Certified as an Emotional Emancipation Circle Facilitator and vinyasa and restorative yoga instructor, Dr. Barlow is also trained as a doula, childbirth educator, prenatal yoga and meditation instructor; and, a 2015 AcademyHealth/Aetna Foundation Scholar-in-Residence Fellow, 2016 RAND Faculty Leaders Fellow in Policy Research and Analysis and 2020-2021 GW Humanities Center Fellow. She has lectured on her research throughout the world at institutions such as the University of Virginia, Harvard University, Kwame Nkrumah University of Science and Technology (KNUST) and Komfo Anokye Teaching Hospital in Kumasi, Ghana. Dr. Barlow has served in a variety of leadership roles within the American Psychological Association, including the American Psychological Association of Graduate Students and as the Immediate Past Chair for the American Psychological Association's Committee on Women in Psychology. Additionally, she is the inaugural Scholar-in-Residence at the Black Women's Health Imperative and Strategic Communications and Implementation Advisor for the Council on Black Health. A 2022 Public Voices Fellowship at AcademyHealth, in partnership with The OpEd Project, Dr. Barlow's writings on Black girls' and women's health, intersectionality, health equity, healing and restorative health practices in psychology and public health research appear in various publications and she offers community-based and industry focused workshops and trainings on these topics. Dr. Barlow has been quoted in The New York Times, The Washington Post, Essence, Shape, Insider, NBC News, OZY, mashable, the Skimm, Medical News Today, NPR, Psych Central and Healthline. She presents her work in various forms of media. Her digital storytelling work, the Saving Our Sisters Project (www.savingoursistersproject.com), is focused on Black women's mental health and well-being, employing writing and the personal narrative. She is currently curating an edited collection on Black girls' and women's health.

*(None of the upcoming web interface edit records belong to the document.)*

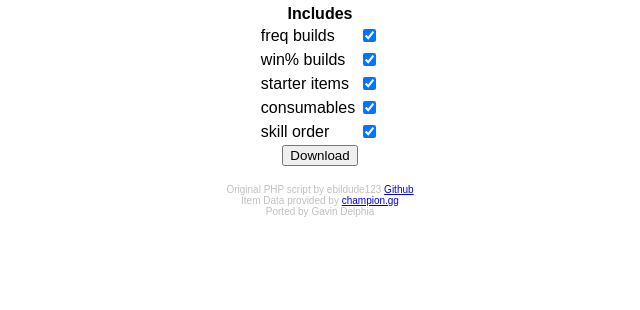
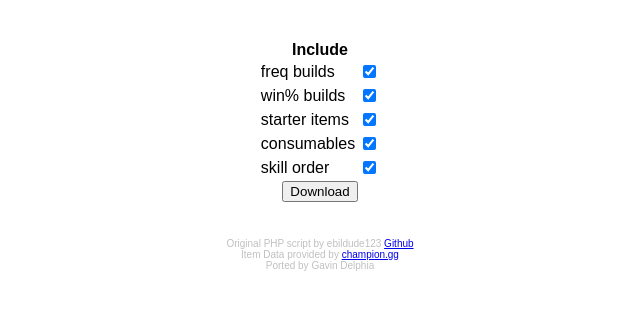
Before and after one commit to Delogrand770/champGG, a website: page app.html in a window 1280 px wide. Shown: the whole page, without its empty margins (320-960 px from the left). Drawn offline with Linux system fonts and the light colour scheme.

Commit message:
Formatting
The title says it all

```diff
--- a/app.html
+++ b/app.html
@@ -6,7 +6,7 @@ Ported by Gavin Delphia in 2015
 <html lang="en">
 
 <head>
-<title>Champion.gg ItemSet Downloader</title>
+<title>ChampGG ItemSet Downloader</title>
 
 <style>
 html {
@@ -310,7 +310,8 @@ var App = {
 
 <div id="ui">
 	<center>
-		<b>Includes</b>
+		<br><br>
+		<b>Include</b>
 		<table>
 			<tr>
 				<td>freq builds</td><td> <input id="frequent" type="checkbox" class="form-control" checked></td>
@@ -330,6 +331,7 @@ var App = {
 		</table>
 
 		<input type="button" value="Download" onclick="App.ini();">
+		<br><br>
 	</center>
 </div>
 
--- a/package.json
+++ b/package.json
@@ -13,6 +13,6 @@
     "position": "center",
     "min_width": 350,
     "min_height": 600,
-    "resizable": true
+    "resizable": false
   }
 }
```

She believes her evidence-based curriculum, "writehealing," is an effective approach towards uncovering trauma and healing. Dr. Barlow recently completed yoga nidra training and considers herself a folk plant person. She is deeply committed to her practice of sleep and rest yoga.
I cannot tell the truth about anything unless I confess being a student, growing and learning something new every day. The more I learn, the clearer my view of the world becomes.